OPINION – Sustainability and Diversification: Macau’s Post-2020 Resolution

At the point of writing this article, it is amidst the pre-delivery stage of Macau government’s 2021 Policy Address and towards the end of 2020 – a year that many people in the world are staggering their way through the COVID-19 pandemic. 

By Sandy Sio 

Vice President, Supervisory Council, Macau Institute for Corporate Social Responsibility in Greater China (MICSRGC) 

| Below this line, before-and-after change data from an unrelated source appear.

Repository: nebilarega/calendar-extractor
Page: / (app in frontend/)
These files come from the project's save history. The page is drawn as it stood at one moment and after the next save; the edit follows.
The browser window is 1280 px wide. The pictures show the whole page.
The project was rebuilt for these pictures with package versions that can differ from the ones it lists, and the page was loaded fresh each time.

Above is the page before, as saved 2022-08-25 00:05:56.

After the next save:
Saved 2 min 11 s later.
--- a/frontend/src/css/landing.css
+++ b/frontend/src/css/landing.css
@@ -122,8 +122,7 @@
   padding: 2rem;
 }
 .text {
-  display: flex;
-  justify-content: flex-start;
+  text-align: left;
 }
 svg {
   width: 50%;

Back to the time when the first ten COVID-19 cases were identified in Macau, which was within less than a month before the Lunar New Year holiday (conventionally one of the peak gaming revenue periods of each year), the Macau casinos experienced the longest closure in history, for a period of 15 consecutive days in February. Since then, the gaming industry, tourism and other economic sectors have suffered from the suspension of inbound visitation from Greater China and overseas. The visitation permits from Mainland China were resumed gradually as the city managed to maintain its record of zero new cases over the past four months (the last confirmed case to date was diagnosed in June). The recovery of gaming revenue, tourist arrivals and business volumes of retail and services, however, was still far lower than the pre-COVID-19 levels. This recession has increased the city’s unemployment, and pay cuts have become common in the private sector, which has brought economic and mental stress to an increasing number of families. The government has to inject stimulus from its fiscal reserves to revive the economy and support the livelihood of its residents, despite the limited income received from gaming revenue over the past few months, and the prolonged absence of other meaningful sources of income which can contribute to Macau’s public budget. 

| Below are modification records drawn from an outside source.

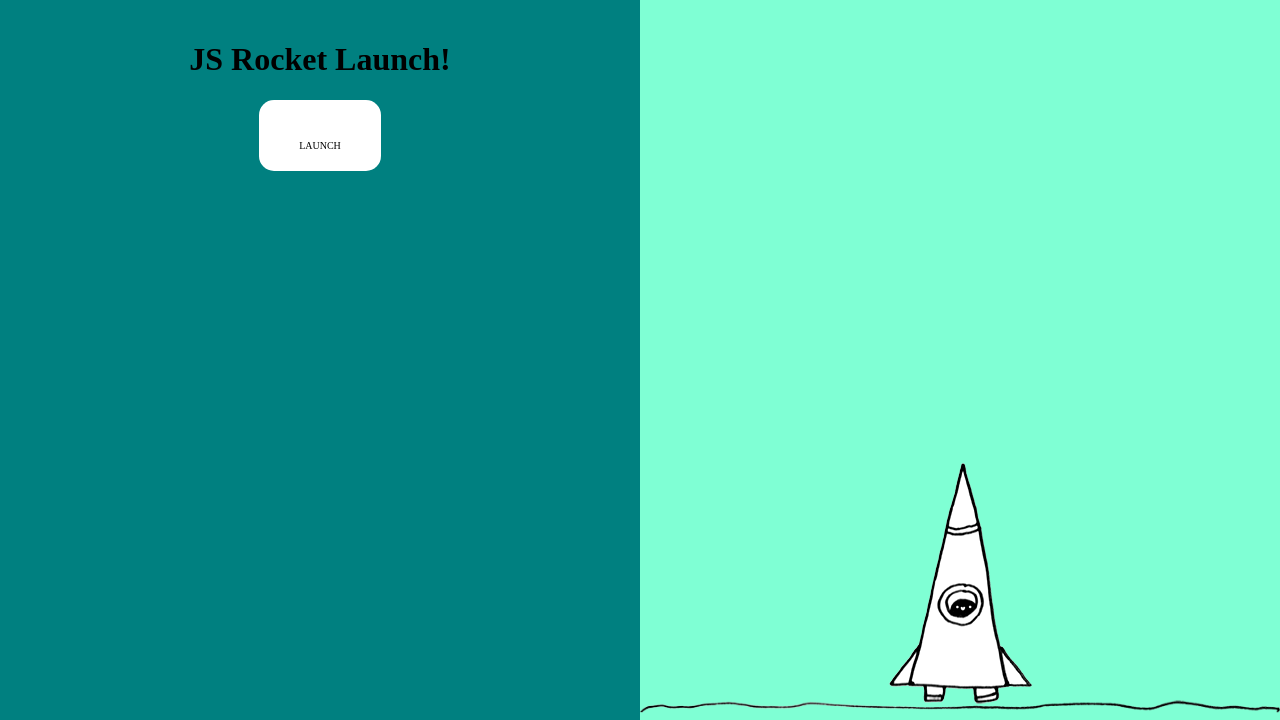
Repository: alcarrizo/Rocket-launch
Page: index.html
The author's editor kept a copy of each file at every save. The page is drawn from the files as they stood at one save, then again after the next save.
The browser window is 1280 px wide. The pictures show the whole page.

Above is the page before, as saved 2022-10-20 23:00:55.

After the next save:
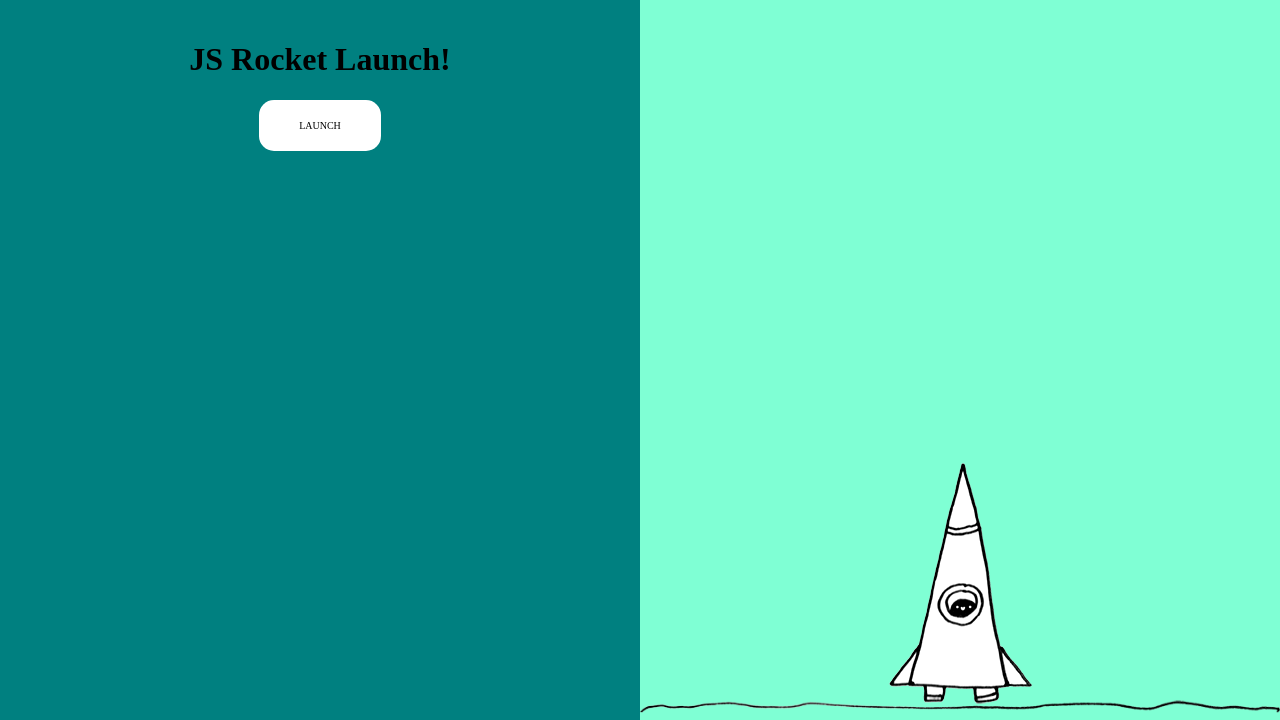
Saved 10 s later.
--- a/css/style.css
+++ b/css/style.css
@@ -103,7 +103,6 @@ a.button {
     border-radius: 15px;
     text-transform: uppercase;
     text-align: center;
-    padding-top: 40px;
     font-size: 10px;
 
 }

While the overall direction in the government’s 2020 Policy Address was focused on remediating the immediate social and economic adversities of the pandemic (mainly through a series of financial assistance measures), various stakeholders are expecting that the upcoming policy goals after 2020 will draw a more detailed sketch of some key socioeconomic issues that will pave the way for Macau’s future development, especially in preparation for post-COVID-19. In order to sketch an outline, we looked into the messages delivered through the official press releases disseminated during the current year (a simple media content analysis). Unveiled and presented to various stakeholders during the recent pandemic, we find that sustainability, diversification, and social responsibility are the keywords that have been emphasized as viable solutions to those social and economic adversities. 

Sustainability is about meeting the needs of the present without compromising the ability of future generations to meet their own needs. In Macau, casino gaming has been the dominant economic pillar since the establishment of commercial gaming in this city decades ago, and this dominance has become even stronger since Macau’s casino industry liberalization in the early 2000s. Macau has experienced high economic growth driven by a booming casino industry, and as a consequence depends on this gaming revenue for the city’s socioeconomic institutions. A few incidents threatening a gaming revenue downturn have alarmed the local community. In the aftermath of the SARS epidemic in 2003, the global financial crisis in 2008, as well as the effect of mainland China’s anti-corruption campaign and stringent financial regulations since mid-2010s, several economic diversification measures have been implemented to diversify gaming and non-gaming industry structures, the tourism market profile, and to develop emerging industries. Macau, however, remains economically and socially dependent on casino revenue and visitor and resources inflow from mainland China as the outcome of these measures has been very modest, giving rise to the same alarm when COVID-19 hit Macau. 

Recently, the government announced a public consultation on Macau’s urban master plan (2020-2040) which outlines several objectives for socioeconomic diversity and environmental protection. Further to the strengthening of the existent measures, it will be critical to develop particular sectors that have high growth potential and which can boost collaboration with the local community and the regional partners, such as tourism and leisure, niche financial services and innovation. These may include related service sectors and education of relevant knowledge and skills. Another trend worth noting is that other countries and regions have been mapping the United Nation’s Sustainable Development Goals (SDGs) when they undergo urban planning. To build an international cityscape, it would be timely to bring these goals to public awareness in Macau. 

Social responsibility is a core value leading towards sustainability. When individuals and organizations bear this in mind in their decisions and actions, they will be able to consider the wellbeing of themselves and other stakeholders, as well as the economy, society and environment. When many sectors in Macau were shut down earlier this year due to the pandemic, various large-scale entities in Macau were called upon publicly to take up the social responsibility to secure local employment, maintain business with small-and-medium scale enterprises, and procure merchandise to support the community. Especially heading towards the countdown of preparing for the new casino concessions after the current concessions’ expiry in June 2022, it is anticipated that a formative definition of social responsibility will be introduced through the upcoming process of public consultation. Therefore, we shall observe in detail and learn from everything which has happened during this period, so that we can shape the city’s future direction to achieve sustainability and diversification when each individual and organization becomes proactive in taking up their roles of social responsibility.